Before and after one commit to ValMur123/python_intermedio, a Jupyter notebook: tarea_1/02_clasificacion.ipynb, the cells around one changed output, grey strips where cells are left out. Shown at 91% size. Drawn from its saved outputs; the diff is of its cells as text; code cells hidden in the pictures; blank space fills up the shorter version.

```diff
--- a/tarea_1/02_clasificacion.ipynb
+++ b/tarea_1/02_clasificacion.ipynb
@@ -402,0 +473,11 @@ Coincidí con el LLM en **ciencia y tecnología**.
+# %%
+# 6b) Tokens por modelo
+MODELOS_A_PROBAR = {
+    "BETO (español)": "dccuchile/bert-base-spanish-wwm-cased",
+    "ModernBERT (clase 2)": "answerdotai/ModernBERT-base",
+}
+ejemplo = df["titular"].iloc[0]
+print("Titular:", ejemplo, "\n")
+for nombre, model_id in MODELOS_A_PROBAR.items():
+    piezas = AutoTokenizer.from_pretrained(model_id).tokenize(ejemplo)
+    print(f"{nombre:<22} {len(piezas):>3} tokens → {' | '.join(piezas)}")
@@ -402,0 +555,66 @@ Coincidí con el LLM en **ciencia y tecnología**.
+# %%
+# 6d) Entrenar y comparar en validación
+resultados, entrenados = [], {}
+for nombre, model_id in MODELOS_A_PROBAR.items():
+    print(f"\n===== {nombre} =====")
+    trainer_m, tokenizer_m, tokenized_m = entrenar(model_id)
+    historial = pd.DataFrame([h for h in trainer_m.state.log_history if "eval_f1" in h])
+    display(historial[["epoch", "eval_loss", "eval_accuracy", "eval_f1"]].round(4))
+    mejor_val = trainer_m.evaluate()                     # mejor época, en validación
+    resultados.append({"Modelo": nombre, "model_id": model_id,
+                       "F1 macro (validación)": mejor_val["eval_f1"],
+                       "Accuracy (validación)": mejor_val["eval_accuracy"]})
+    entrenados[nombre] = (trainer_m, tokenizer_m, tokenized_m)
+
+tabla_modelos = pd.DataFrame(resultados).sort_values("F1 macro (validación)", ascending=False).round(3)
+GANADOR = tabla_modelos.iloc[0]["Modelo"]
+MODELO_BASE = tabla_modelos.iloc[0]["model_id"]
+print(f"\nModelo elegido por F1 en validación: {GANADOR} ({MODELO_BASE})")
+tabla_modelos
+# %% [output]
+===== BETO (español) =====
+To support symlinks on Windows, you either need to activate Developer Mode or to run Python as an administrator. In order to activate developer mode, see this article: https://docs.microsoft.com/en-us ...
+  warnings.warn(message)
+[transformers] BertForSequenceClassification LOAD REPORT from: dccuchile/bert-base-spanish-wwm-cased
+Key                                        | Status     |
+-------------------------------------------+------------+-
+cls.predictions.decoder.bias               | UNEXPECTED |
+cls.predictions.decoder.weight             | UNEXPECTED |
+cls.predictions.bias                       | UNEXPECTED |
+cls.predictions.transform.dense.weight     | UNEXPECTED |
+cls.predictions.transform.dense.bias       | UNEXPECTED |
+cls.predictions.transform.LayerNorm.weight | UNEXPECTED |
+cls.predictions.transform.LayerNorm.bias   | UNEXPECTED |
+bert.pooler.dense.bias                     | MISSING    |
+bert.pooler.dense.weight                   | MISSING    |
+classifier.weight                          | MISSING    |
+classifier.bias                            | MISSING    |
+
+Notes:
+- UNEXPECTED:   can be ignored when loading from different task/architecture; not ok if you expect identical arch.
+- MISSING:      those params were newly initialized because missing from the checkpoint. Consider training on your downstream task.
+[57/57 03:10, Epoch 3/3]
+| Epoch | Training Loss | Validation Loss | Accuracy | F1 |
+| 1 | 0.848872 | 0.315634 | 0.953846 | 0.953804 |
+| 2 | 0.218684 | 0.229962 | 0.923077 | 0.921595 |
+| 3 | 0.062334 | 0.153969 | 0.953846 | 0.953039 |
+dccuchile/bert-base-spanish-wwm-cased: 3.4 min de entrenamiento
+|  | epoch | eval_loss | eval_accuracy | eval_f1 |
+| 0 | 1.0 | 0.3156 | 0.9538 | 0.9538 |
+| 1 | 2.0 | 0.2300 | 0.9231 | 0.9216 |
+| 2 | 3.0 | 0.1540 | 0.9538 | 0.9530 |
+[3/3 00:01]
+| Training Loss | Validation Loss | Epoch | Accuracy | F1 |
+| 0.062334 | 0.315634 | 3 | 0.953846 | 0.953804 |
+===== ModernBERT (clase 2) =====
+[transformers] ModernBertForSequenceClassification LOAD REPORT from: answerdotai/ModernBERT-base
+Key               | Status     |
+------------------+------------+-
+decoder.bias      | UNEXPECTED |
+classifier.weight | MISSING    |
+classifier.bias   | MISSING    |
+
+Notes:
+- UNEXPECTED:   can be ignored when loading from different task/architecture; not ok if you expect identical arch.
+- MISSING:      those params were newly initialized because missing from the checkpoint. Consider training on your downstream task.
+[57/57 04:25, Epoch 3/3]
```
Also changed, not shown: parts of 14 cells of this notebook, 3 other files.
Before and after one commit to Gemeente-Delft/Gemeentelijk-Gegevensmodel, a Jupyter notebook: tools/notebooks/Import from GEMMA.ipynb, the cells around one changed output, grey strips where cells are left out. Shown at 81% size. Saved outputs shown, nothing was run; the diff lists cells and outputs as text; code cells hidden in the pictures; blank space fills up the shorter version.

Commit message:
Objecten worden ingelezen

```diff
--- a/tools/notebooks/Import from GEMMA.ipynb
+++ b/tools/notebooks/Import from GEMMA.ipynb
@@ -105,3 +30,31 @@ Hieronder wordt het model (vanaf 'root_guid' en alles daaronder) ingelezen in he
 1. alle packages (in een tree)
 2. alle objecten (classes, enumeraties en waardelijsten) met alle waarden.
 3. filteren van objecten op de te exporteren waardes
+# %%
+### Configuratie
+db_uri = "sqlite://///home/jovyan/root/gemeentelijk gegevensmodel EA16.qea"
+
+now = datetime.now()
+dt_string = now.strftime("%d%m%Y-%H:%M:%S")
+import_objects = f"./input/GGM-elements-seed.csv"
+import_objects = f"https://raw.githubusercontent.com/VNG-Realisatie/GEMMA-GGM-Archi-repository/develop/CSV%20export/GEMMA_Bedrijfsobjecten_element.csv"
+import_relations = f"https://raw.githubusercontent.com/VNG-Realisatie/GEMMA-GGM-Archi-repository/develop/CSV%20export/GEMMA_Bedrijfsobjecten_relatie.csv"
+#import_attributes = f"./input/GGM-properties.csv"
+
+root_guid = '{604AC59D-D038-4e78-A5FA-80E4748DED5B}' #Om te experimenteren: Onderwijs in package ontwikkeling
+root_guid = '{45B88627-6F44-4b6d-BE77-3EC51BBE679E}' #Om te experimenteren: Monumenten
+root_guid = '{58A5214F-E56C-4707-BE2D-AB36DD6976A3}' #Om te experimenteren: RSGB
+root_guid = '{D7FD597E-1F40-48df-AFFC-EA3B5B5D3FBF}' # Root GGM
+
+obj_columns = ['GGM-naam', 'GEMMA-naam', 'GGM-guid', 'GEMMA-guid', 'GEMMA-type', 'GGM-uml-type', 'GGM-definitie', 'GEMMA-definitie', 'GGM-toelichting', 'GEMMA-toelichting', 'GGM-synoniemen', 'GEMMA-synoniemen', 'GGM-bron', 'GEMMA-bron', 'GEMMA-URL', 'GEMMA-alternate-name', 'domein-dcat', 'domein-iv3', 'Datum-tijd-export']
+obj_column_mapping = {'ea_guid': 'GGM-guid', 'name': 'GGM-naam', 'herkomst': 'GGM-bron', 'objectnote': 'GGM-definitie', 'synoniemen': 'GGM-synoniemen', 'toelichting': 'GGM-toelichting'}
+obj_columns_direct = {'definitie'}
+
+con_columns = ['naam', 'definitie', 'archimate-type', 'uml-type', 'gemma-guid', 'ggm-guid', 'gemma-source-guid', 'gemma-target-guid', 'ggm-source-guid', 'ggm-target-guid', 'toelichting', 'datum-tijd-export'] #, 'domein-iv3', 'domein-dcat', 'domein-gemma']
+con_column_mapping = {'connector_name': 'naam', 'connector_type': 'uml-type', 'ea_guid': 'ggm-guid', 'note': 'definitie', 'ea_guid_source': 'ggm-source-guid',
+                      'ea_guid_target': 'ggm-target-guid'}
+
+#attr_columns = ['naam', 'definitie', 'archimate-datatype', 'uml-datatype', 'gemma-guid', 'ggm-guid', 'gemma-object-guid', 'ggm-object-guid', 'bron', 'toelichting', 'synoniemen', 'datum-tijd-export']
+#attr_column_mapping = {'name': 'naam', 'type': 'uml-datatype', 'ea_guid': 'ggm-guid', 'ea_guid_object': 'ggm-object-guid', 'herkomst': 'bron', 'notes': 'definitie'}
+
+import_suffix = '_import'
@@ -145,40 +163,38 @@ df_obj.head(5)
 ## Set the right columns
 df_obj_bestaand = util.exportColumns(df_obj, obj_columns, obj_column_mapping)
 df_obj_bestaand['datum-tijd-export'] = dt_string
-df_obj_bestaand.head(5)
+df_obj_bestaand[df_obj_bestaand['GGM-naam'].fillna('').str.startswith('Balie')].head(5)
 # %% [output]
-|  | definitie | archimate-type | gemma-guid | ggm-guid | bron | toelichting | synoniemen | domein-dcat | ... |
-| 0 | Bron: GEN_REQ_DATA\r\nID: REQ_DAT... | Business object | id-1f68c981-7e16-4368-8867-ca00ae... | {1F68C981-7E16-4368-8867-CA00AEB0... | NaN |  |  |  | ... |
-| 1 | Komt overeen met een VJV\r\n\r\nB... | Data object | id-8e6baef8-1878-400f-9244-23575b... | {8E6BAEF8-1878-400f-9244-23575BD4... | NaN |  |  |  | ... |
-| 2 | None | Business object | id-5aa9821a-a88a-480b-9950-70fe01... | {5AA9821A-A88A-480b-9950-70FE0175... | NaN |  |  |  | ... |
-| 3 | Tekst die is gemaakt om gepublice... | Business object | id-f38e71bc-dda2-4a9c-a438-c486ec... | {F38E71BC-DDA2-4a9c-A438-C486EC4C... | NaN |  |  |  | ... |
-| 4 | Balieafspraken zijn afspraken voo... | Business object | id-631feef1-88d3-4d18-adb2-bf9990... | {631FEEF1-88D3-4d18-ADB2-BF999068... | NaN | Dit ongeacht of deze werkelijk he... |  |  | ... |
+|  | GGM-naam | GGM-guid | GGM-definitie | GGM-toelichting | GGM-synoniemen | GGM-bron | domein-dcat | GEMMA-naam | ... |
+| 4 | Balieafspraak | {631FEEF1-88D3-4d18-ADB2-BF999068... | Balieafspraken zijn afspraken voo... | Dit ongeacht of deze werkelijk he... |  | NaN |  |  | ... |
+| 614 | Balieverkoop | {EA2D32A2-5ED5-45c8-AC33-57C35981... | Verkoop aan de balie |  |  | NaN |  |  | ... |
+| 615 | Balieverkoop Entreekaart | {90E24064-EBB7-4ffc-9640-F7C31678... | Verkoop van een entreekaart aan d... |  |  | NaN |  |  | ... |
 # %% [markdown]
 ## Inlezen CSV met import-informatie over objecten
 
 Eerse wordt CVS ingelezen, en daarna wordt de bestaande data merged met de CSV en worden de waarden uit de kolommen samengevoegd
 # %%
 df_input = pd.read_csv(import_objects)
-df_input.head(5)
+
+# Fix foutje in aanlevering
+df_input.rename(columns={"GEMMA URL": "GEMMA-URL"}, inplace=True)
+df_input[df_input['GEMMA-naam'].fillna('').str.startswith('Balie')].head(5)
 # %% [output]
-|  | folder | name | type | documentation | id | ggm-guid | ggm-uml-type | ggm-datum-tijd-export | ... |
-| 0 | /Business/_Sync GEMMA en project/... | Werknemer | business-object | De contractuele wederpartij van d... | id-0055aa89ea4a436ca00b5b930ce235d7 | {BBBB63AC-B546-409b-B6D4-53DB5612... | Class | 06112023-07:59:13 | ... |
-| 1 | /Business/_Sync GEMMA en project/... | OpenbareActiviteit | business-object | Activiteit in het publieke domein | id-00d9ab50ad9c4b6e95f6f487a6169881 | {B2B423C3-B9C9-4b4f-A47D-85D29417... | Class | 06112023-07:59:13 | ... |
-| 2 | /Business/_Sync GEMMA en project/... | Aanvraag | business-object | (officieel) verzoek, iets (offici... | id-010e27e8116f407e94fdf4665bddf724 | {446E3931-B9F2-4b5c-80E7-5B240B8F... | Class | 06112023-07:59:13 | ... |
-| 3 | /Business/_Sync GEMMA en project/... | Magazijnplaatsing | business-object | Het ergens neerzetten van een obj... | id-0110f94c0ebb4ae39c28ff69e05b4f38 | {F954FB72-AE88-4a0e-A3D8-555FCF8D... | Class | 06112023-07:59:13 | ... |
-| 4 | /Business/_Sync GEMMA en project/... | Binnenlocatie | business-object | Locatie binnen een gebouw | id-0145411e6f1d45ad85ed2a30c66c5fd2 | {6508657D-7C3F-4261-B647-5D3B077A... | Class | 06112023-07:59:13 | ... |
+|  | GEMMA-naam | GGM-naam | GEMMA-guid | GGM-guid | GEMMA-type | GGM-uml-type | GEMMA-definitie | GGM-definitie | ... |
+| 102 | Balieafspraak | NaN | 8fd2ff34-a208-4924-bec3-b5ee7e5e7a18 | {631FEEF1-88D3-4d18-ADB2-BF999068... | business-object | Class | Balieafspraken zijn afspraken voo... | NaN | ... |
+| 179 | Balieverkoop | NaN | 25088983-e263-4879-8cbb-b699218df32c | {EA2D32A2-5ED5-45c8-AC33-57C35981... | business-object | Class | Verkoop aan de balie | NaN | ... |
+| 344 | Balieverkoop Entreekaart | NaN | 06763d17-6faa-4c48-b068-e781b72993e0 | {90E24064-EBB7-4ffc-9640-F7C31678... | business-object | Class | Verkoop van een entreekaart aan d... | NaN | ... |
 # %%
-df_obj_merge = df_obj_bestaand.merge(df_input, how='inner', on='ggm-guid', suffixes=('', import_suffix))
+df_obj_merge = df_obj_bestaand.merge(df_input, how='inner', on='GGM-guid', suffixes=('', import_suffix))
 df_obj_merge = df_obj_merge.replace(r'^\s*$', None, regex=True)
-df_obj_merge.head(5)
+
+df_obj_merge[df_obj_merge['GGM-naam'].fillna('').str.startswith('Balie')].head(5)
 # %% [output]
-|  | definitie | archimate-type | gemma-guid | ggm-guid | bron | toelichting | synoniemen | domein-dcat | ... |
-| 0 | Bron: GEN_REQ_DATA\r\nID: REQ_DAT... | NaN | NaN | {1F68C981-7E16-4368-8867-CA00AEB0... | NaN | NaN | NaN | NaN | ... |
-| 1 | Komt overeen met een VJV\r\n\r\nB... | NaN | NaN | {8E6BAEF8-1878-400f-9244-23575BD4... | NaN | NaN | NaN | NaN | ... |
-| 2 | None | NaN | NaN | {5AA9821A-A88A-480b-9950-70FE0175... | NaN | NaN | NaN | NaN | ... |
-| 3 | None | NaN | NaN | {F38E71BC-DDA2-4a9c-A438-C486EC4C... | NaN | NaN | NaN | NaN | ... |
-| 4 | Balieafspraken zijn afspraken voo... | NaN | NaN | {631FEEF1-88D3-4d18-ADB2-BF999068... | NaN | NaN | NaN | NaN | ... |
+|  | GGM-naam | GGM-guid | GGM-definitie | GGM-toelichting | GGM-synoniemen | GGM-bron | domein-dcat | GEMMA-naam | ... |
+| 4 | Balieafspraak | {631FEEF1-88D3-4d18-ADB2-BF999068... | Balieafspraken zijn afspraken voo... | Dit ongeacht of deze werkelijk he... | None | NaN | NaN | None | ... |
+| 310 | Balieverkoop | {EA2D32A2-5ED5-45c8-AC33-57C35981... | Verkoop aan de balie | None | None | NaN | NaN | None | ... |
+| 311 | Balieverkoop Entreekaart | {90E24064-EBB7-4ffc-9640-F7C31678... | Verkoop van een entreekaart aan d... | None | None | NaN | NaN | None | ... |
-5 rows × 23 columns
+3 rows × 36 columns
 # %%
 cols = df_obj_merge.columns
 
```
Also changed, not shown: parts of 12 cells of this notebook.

*TASK OBJECTIVE*:
Search the data above for lines holding "dense" and copy each of them.

*RESPONSE TO THE TASK*:
+cls.predictions.transform.dense.weight     | UNEXPECTED |
+cls.predictions.transform.dense.bias       | UNEXPECTED |
+bert.pooler.dense.bias                     | MISSING    |
+bert.pooler.dense.weight                   | MISSING    |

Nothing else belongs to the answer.